I’m building out my organizational development and strategic leadership services through a design thinking approach. I hope to help others achieve their goals, even the scary ones. The credit union philosophy of “People Helping People” is very important to me, and I believe that I can empower others, especially women, to achieve their goals.

From your experience as a solopreneur, can you share any lessons learned?

A: It’s been a groundbreaking period of time for me. I've learned a lot about myself, how I want to run my business, the services I want to offer and who is my ideal client. Here are a few of those:

  1. Innovate, take risks, and be creative. Now is really the time to be innovative and try things. Businesses must adapt to the needs of their employees through remote work and flexible schedules and priorities of customers by doing the work of diversity, equity and inclusion. Clients need new products and services, new best practices, new methods of communication and marketing. The ability to learn from what doesn't work is far more valuable than stumbling into something that works well enough.
  2. Discover empathy for others and yourself. Part of this ability to innovate is going to be understanding the needs and circumstances of others at the individual and organizational level. If you can empathize (not just sympathize, but really put yourself in their position with empathy), you have a unique ability to create opportunities and solutions that can be mutually beneficial.
  3. Practice non-attachment. I’m a yoga practitioner and found a solid place in letting go of my ideas of “what was.” This certainly wasn’t easy. I had dreams of growing my firm, having employees, an office building—you name it. I went through the stages of grief for that particular dream. As I went through the process, I found new passions that I'd been trying to pursue in my original business model but didn't really fit there. By letting go of any expectations to an outcome, I’ve been able to take some risks (I’m starting a podcast this fall!) and try new ways of doing things, offer new services, and relate to others more authentically.

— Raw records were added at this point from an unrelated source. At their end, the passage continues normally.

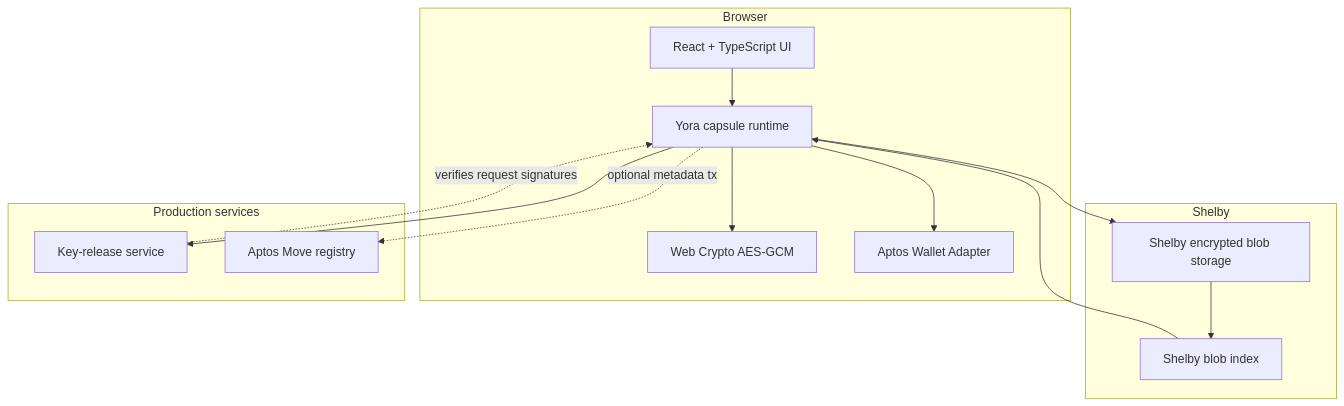
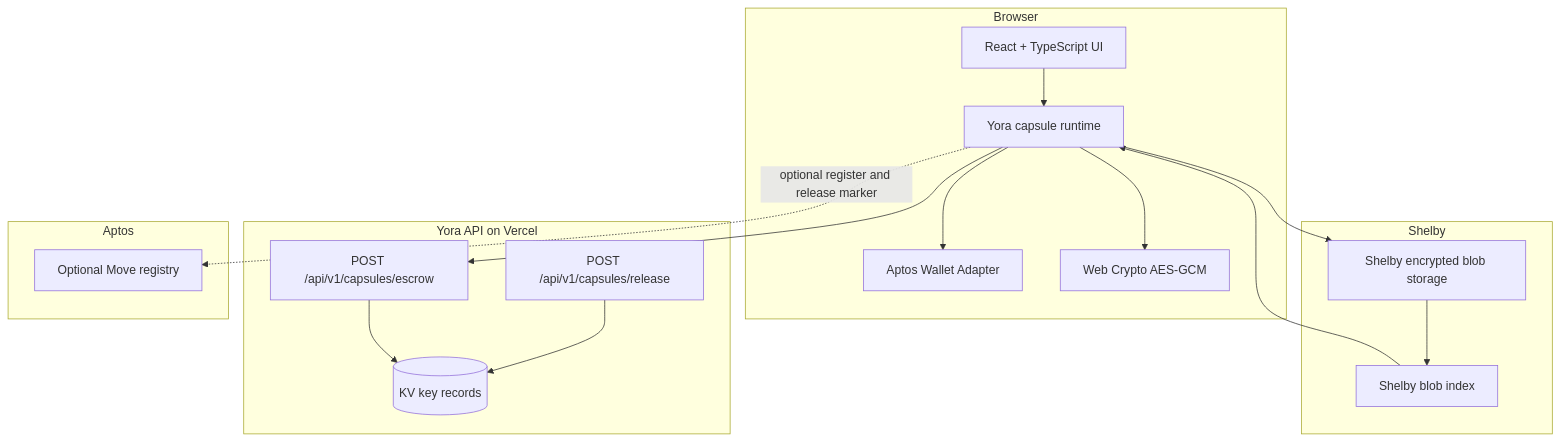
One commit to Immomoo/Yora changed the second of 2 diagrams in README.md. Above: the diagram before and after it, drawn with Mermaid. The commit also changed other lines of this file, not shown here.

Commit message:
Rewrite project README for Shelby submission

````diff
--- a/README.md
+++ b/README.md
@@ -81,29 +107,35 @@
 ```mermaid
 flowchart TB
   subgraph Browser
     UI[React + TypeScript UI]
+    Wallet[Aptos Wallet Adapter]
     Crypto[Web Crypto AES-GCM]
-    Wallet[Aptos Wallet Adapter]
     Runtime[Yora capsule runtime]
   end
 
   subgraph Shelby
-    Blob[Shelby encrypted blob storage]
-    Indexer[Shelby blob index]
+    BlobStorage[Shelby encrypted blob storage]
+    BlobIndex[Shelby blob index]
   end
 
-  subgraph Services[Production services]
-    KeyService[Key-release service]
-    Registry[Aptos Move registry]
+  subgraph YoraAPI[Yora API on Vercel]
+    EscrowAPI[POST /api/v1/capsules/escrow]
+    ReleaseAPI[POST /api/v1/capsules/release]
+    KV[(KV key records)]
+  end
+
+  subgraph Aptos
+    Registry[Optional Move registry]
   end
 
   UI --> Runtime
+  Runtime --> Wallet
   Runtime --> Crypto
-  Runtime --> Wallet
-  Runtime --> Blob
-  Blob --> Indexer
-  Indexer --> Runtime
-  Runtime --> KeyService
-  Runtime -. optional metadata tx .-> Registry
-  KeyService -. verifies request signatures .-> Runtime
+  Runtime --> BlobStorage
+  BlobStorage --> BlobIndex
+  BlobIndex --> Runtime
+  Runtime --> EscrowAPI
+  ReleaseAPI --> KV
+  EscrowAPI --> KV
+  Runtime -. optional register and release marker .-> Registry
 ```
````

We recognize many of our Business Solutions members are navigating the uncertainty just as Amaia is doing. Learn more about Navy Federal's response to COVID-19.

Jane Myers is a strategist on the Corporate Communications Team at Navy Federal in Northern Virginia. She supports a variety of business areas in the credit union through product communications, media relations and sponsored content.

This article is intended to provide general information and shouldn't be considered legal, tax or financial advice. It's always a good idea to consult a tax or financial advisor for specific information on how certain laws apply to your situation and about your individual financial situation.